"This song is called 'Fanfare for the Common Man,' and it's for you guys!" declared Peter Parker frontman Matthew Parker.
This song was played in ¾ count, an indie-rock waltz, a distorted, crescendo-ed waltz. It started off a bit plodding, ahhh, then it picked up, and away we go… Wait. Then it was plodding, plus crescendo. Then quieter again. Then… crash! crash! crash! BOOM!!!
My reviews today are growing increasingly onomatopoeic.
I overheard some old guy in the audience say to his friend, "This all sounds like noise to me." Another friend of a friend told me earlier that day that the Block Party never had good music, because, "All they play is grunge." Interestingly, the next song Peter Parker played was titled "The Aesthetic of Dumb." So that was nice.
I like these guys. The guitar sounds clean, the melodies are nice, and they have a chick on bass. You know I dig that. My favorite part of the show (well, as much of the show as I caught) was when I wandered towards the stage. Along the front row, all these cute underaged girls were singing their little hearts out. They knew every word. I just glowed looking at them; I felt wistful for an adolescence I never had. How exciting it must be to adore a local band so much, and to then attend shows at such small venues!
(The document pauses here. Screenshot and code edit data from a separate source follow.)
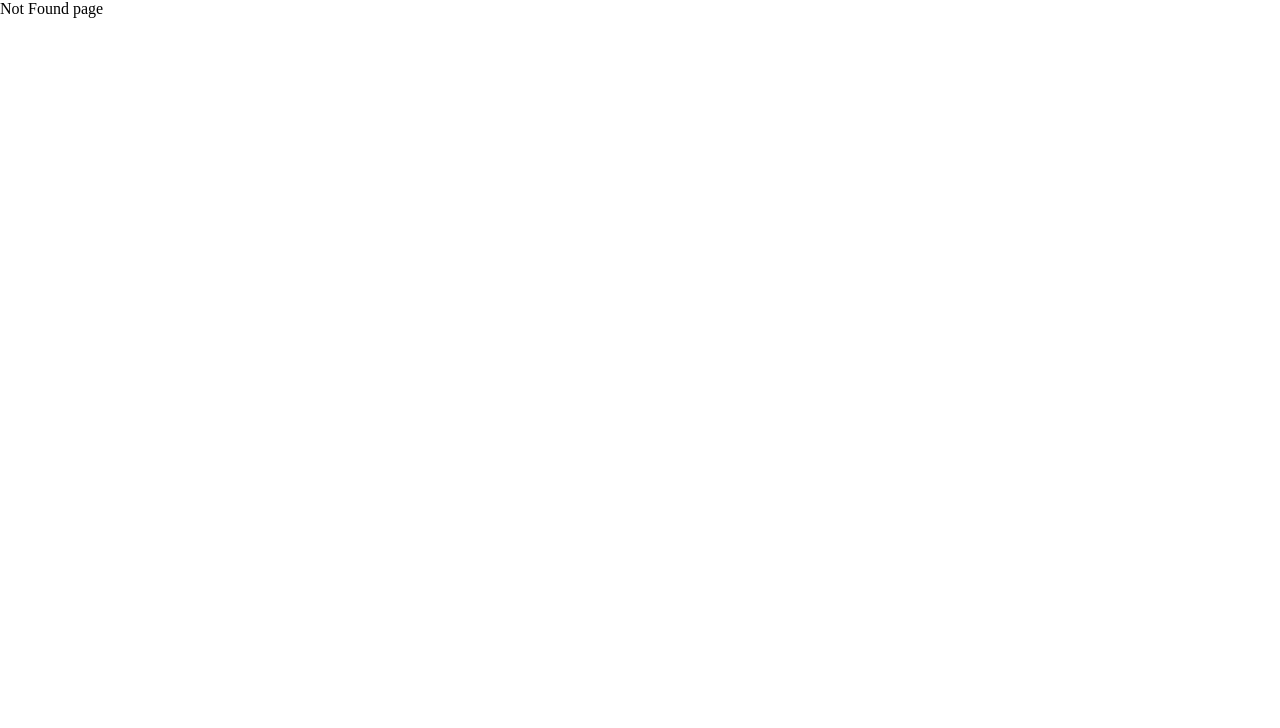
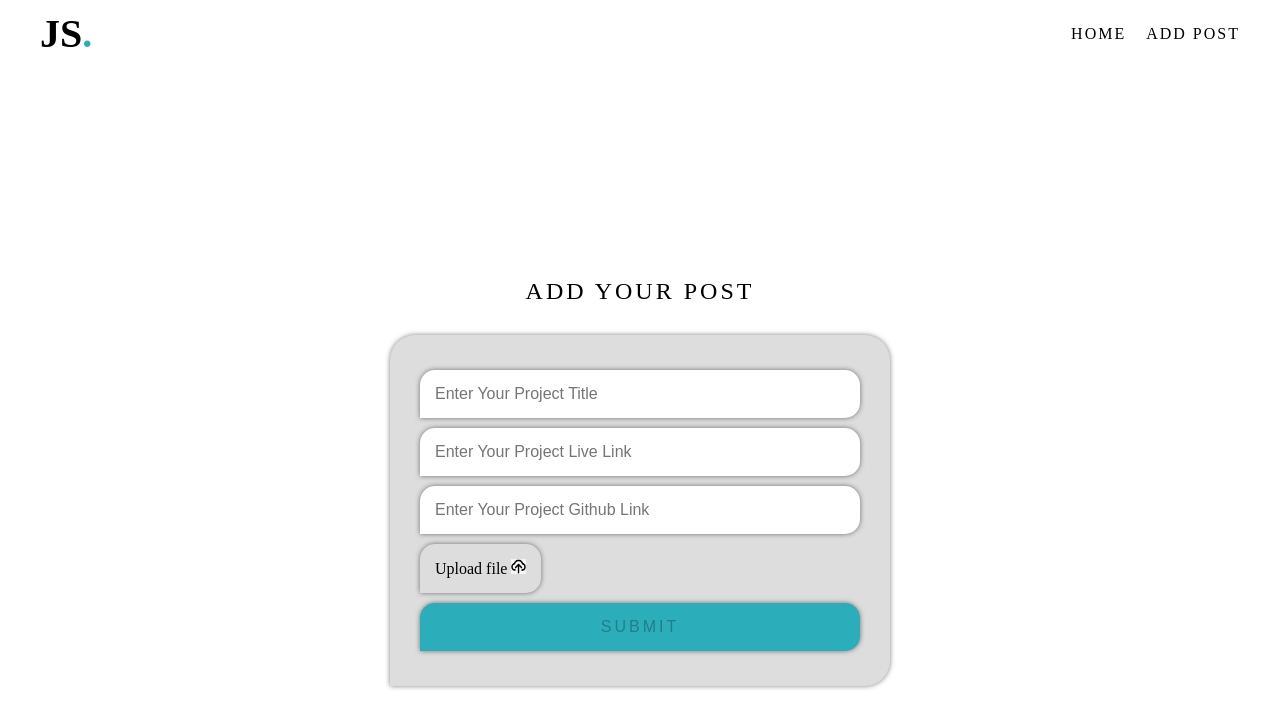
Before and after one commit to mhhasanmehedi/javascript-project, a React (Create React App) app: page /addPost in a window 1280 px wide. Before the commit this address had no page. Shown: the top 728 px of the page. Built offline with nearby package versions, Linux system fonts and the light colour scheme; no server answers.

Commit message:
single post fetch error

```diff
--- a/package.json
+++ b/package.json
@@ -6,11 +6,13 @@
     "@testing-library/jest-dom": "^5.15.0",
     "@testing-library/react": "^11.2.7",
     "@testing-library/user-event": "^12.8.3",
+    "axios": "^0.24.0",
     "bootstrap": "^5.1.3",
     "node-sass": "^6.0.1",
     "react": "^17.0.2",
     "react-dom": "^17.0.2",
     "react-helmet": "^6.1.0",
+    "react-hook-form": "^7.20.0",
     "react-router-dom": "^5.2.0",
     "react-scripts": "4.0.3",
     "web-vitals": "^1.1.2"
--- a/src/App.js
+++ b/src/App.js
@@ -1,29 +1,45 @@
-import React from 'react';
-import { BrowserRouter, Switch, Route } from 'react-router-dom';
-import Posts from './Components/Posts/Posts';
-import Home from './Pages/Home/Home';
-import NoMatch from './Pages/NoMatch/NoMatch';
+import React, { createContext, useState, useEffect } from "react";
+import { BrowserRouter, Switch, Route } from "react-router-dom";
+import AddPost from "./Components/AddPost/AddPost";
+import Header from "./Components/Header/Header";
+import Posts from "./Components/Posts/Posts";
+import Home from "./Pages/Home/Home";
+import NoMatch from "./Pages/NoMatch/NoMatch";
+
+export const PostContext = createContext();
 
 const App = () => {
+  const [posts, setPosts] = useState([]);
+
+  useEffect(() => {
+    fetch("http://localhost:5000/posts")
+      .then((res) => res.json())
+      .then((data) => setPosts(data));
+  }, []);
+
   return (
-    <>
+    <PostContext.Provider value={[posts, setPosts]}>
       <BrowserRouter>
+        <Header />
         <Switch>
-          <Route exact path='/'>
+          <Route exact path="/">
             <Home />
           </Route>
-          <Route path='/home'>
+          <Route path="/home">
             <Home />
           </Route>
-          <Route path='/post/:postId'>
+          <Route path="/post/:postId">
             <Posts />
           </Route>
-          <Route path='*'>
+          <Route path="/addPost">
+            <AddPost />
+          </Route>
+          <Route path="*">
             <NoMatch />
           </Route>
         </Switch>
       </BrowserRouter>
-    </>
+    </PostContext.Provider>
   );
 };
 
--- /dev/null
+++ b/src/Components/AddPost/AddPost.js
@@ -0,0 +1,79 @@
+import React, { useState } from "react";
+import axios from "axios";
+import { useForm } from "react-hook-form";
+import "./AddPost.scss";
+import icon from "../../img/file-icon.png";
+
+const AddPost = () => {
+  const { register, handleSubmit } = useForm();
+  const [imageURL, setImageURL] = useState("");
+  const onSubmit = (data) => {
+    const postData = {
+      title: data.title,
+      liveLink: data.liveLink,
+      githubLink: data.githubLink,
+      imgURL: imageURL,
+    };
+
+    fetch(`http://localhost:5000/addPost`, {
+      method: "POST",
+      headers: {
+        "Content-Type": "application/json",
+      },
+      body: JSON.stringify(postData),
+    }).then((res) => console.log("server side response", res));
+  };
+
+  const handleImageUpload = (event) => {
+    const imageData = new FormData();
+    imageData.set("key", "2d6dc2584b64360c816207dbdb6287ea");
+    imageData.append("image", event.target.files[0]);
+
+    axios
+      .post("https://api.imgbb.com/1/upload", imageData)
+      .then((res) => {
+        setImageURL(res.data.data.display_url);
+      })
+      .catch((err) => {
+        console.log(err);
+      });
+  };
+
+  return (
+    <div className="post__form">
+      <h2>Add Your Post</h2>
+      <form onSubmit={handleSubmit(onSubmit)}>
+        <input
+          type="text"
+          placeholder="Enter Your Project Title"
+          {...register("title", { required: true })}
+        />
+
+        <input
+          type="text"
+          placeholder="Enter Your Project Live Link"
+          {...register("liveLink", { required: true })}
+        />
+
+        <input
+          type="text"
+          placeholder="Enter Your Project Github Link"
+          {...register("githubLink", { required: true })}
+        />
+        <label htmlFor="file">
+          Upload file <img src={icon} alt="file Upload icon" />
+        </label>
+        <input
+          style={{ display: "none" }}
+          id="file"
+          type="file"
+          onChange={handleImageUpload}
+        />
+
+        {imageURL ? <input type="submit" /> : <input type="submit" disabled />}
+      </form>
+    </div>
+  );
+};
+
+export default AddPost;
--- /dev/null
+++ b/src/Components/AddPost/AddPost.scss
@@ -0,0 +1,51 @@
+@import "../../variables.scss";
+.post__form {
+  height: 100vh;
+  width: 100%;
+  display: flex;
+  justify-content: center;
+  align-items: center;
+  flex-direction: column;
+  h2 {
+    text-align: center;
+    text-transform: uppercase;
+    letter-spacing: 3px;
+    margin: 30px 0;
+    font-weight: lighter;
+  }
+  form {
+    width: 500px;
+    padding: 30px;
+    background: #ddd;
+    border-radius: 25px 25px 25px 0;
+    box-shadow: 0px 0px 5px rgba(0, 0, 0, 0.5);
+    input {
+      width: 100%;
+      padding: 15px;
+      margin: 5px 0;
+      border: none;
+      outline: none;
+      border-radius: 15px 15px 15px 0;
+      box-shadow: 0px 0px 5px rgba(0, 0, 0, 0.5);
+      font-size: 16px;
+    }
+    label {
+      display: inline-block;
+      box-shadow: 0px 0px 5px rgba(0, 0, 0, 0.5);
+      padding: 15px;
+      margin: 5px 0;
+      border-radius: 15px 15px 15px 0;
+      img {
+        width: 15px;
+        height: 15px;
+        line-height: 15px;
+      }
+    }
+    input[type="submit"] {
+      background: $primary-color;
+      cursor: pointer;
+      text-transform: uppercase;
+      letter-spacing: 3px;
+    }
+  }
+}
--- /dev/null
+++ b/src/Components/Header/Header.js
@@ -0,0 +1,21 @@
+import React from "react";
+import { Link } from "react-router-dom";
+import "./Header.scss";
+
+const Header = () => {
+  return (
+    <div className="header container">
+      <div className="logo">
+        <Link to="/">
+          JS<span>.</span>
+        </Link>
+      </div>
+      <div className="main-menu">
+        <Link to="/home">Home</Link>
+        <Link to="/addPost">Add Post</Link>
+      </div>
+    </div>
+  );
+};
+
+export default Header;
--- /dev/null
+++ b/src/Components/Header/Header.scss
@@ -0,0 +1,24 @@
+@import "../../variables.scss";
+.header {
+  display: flex;
+  align-items: center;
+  justify-content: space-between;
+  padding: 10px 0;
+  .logo a {
+    text-decoration: none;
+    font-size: 40px;
+    font-weight: 900;
+    color: black;
+    span {
+      color: $primary-color;
+    }
+  }
+  .main-menu a {
+    text-decoration: none;
+    font-size: 16px;
+    margin-left: 20px;
+    color: black;
+    text-transform: uppercase;
+    letter-spacing: 2px;
+  }
+}
--- a/src/Components/Post/Post.js
+++ b/src/Components/Post/Post.js
@@ -1,13 +1,14 @@
-import React from 'react';
-import { Link } from 'react-router-dom';
-import './Post.scss';
+import React from "react";
+import { Link } from "react-router-dom";
+import "./Post.scss";
 
 const Post = ({ post }) => {
+  const { _id, imgURL, title } = post;
   return (
-    <div className='post__item'>
-      <Link to={`/post/${post.id}`}>
-        <img width='100%' src={post.img} alt='' />
-        <h4>{post.title}</h4>
+    <div className="post__item">
+      <Link to={`/post/${_id}`}>
+        <img width="100%" src={imgURL} alt={title} />
+        <h4>{title}</h4>
       </Link>
     </div>
   );
--- a/src/Components/Post/Post.scss
+++ b/src/Components/Post/Post.scss
@@ -1,4 +1,4 @@
-@import '../../variables.scss';
+@import "../../variables.scss";
 .post__item {
   width: 31%;
   box-shadow: 0px 0px 6px rgba(214, 39, 39, 0.5);
--- a/src/Components/Posts/Posts.js
+++ b/src/Components/Posts/Posts.js
@@ -1,35 +1,52 @@
-import React from "react";
+import React, { useState, useEffect } from "react";
 import { useParams } from "react-router";
-import PostData from "../../PostData.json";
-import { Helmet } from "react-helmet";
+// import { Helmet } from "react-helmet";
 import "./Posts.scss";
-import { Link } from "react-router-dom";
+// import { Link } from "react-router-dom";
+// import { useContext } from "react";
+// import { PostContext } from "../../App";
 
 const Posts = () => {
   const { postId } = useParams();
-  let posts = PostData.filter((x) => x.id === Number(postId));
+  // const [posts] = useContext(PostContext);
+  // let post = posts.filter((x) => x._id === postId);
+  // console.log(post[0].title);
 
+  // const [post, setPost] = useState([]);
+
+  useEffect(() => {
+    fetch(`http://localhost:5000/posts/${postId}`)
+      // .then((res) => res.json())
+      .then((data) => {
+        console.log(data);
+      });
+  });
+
+  // console.log(post);
   return (
     <>
-      <Helmet>
-        <title>Post || {posts[0].title}</title>
+      {/* <Helmet>
+        <title>Post || {post[0].title}</title>
       </Helmet>
       <div>
         <div className="single-post">
-          <h3>{posts[0].title}</h3>
-          <img width="100%" height="400px" src={posts[0].img} alt="" />
-          <p>{posts[0].title}</p>
+          <h3>{post[0].title}</h3>
+          <img width="100%" height="400px" src={post[0].imgURL} alt="" />
+          <p>{post[0].title}</p>
+          <br />
           <p>
-            Link Link: <a href={posts[0].live}>{posts[0].live}</a>
+            Link Link: <a href={post[0].liveLink}>{post[0].liveLink}</a>
           </p>
+          <br />
           <p>
-            Github Link: <a href={posts[0].github}>{posts[0].github}</a>
+            Github Link: <a href={post[0].githubLink}>{post[0].githubLink}</a>
           </p>
+          <br />
           <Link to="/home" className="btn">
             <button type="button">Go home</button>
           </Link>
         </div>
-      </div>
+      </div> */}
     </>
   );
 };
--- a/src/Pages/Home/Home.js
+++ b/src/Pages/Home/Home.js
@@ -1,20 +1,22 @@
-import React from 'react';
-import Post from '../../Components/Post/Post';
-import PostData from '../../PostData.json';
-import { Helmet } from 'react-helmet';
-import './Home.scss';
+import Post from "../../Components/Post/Post";
+import { Helmet } from "react-helmet";
+import "./Home.scss";
+import { useContext } from "react";
+import { PostContext } from "../../App";
 
 const Home = () => {
+  const [posts] = useContext(PostContext);
+
   return (
     <>
       <Helmet>
         <title>Home Page</title>
       </Helmet>
 
-      <div className='container'>
-        <h2>Javascirpt Project</h2>
-        <div className='post'>
-          {PostData.map((post) => (
+      <div className="container">
+        <h2>Javascript Project</h2>
+        <div className="post">
+          {posts.map((post) => (
             <Post key={post.id} post={post} />
           ))}
         </div>
--- a/src/index.scss
+++ b/src/index.scss
@@ -1,4 +1,4 @@
-@import './variables.scss';
+@import "./variables.scss";
 
 * {
   padding: 0;
@@ -7,6 +7,5 @@
 }
 body,
 html {
-  // background-color:  $primary-color!important;
   background-color: white !important;
 }
```
Also changed, not shown: src/img/file-icon.png (added), 1 other file (tests, documents, lock files or other folders).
I wish my teenaged friends and I had had such musical abundance, and had been able to see live local music. Instead we went to the mall a lot and listened to classic rock. As I stood there, I grew increasingly thankful for the Vera Project, and contemplated the impact they will have on the region, inspiring budding young musicians. I can't wait to see what these kids are going to grow up to play, with influences like Peter Parker and all the other great local bands on the Vera Stage.